Task objective: Find the number of lines in these records where the word "baixar" appears. Reply with that number and nothing more.

Material for the task:
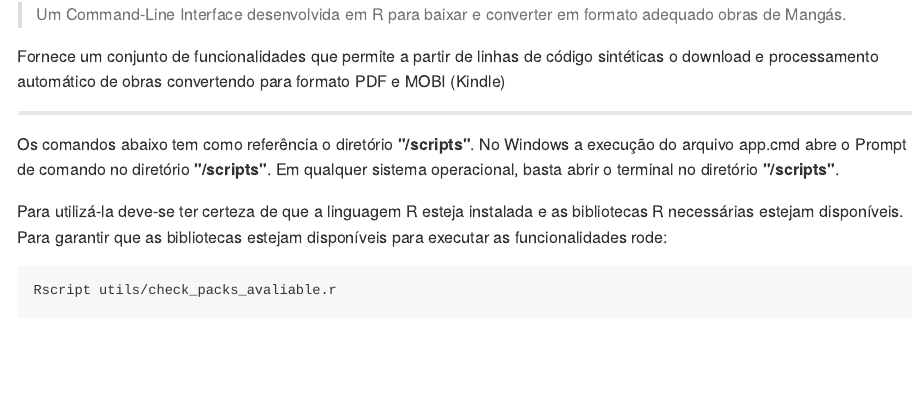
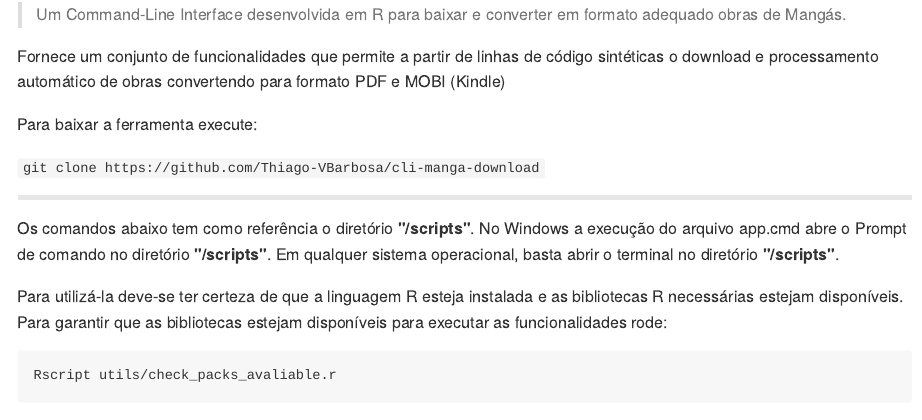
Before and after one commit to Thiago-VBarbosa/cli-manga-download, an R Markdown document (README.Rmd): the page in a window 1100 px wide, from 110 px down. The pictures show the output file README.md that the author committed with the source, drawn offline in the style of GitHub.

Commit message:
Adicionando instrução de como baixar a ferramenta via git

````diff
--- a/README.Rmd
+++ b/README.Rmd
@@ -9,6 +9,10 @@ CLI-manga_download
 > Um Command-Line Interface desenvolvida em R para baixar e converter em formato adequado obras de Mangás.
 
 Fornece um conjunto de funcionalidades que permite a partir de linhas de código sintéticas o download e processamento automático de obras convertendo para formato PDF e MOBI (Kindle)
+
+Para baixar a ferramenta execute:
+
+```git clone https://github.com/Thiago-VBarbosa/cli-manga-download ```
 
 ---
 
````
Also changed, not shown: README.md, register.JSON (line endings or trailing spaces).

Task solution: 3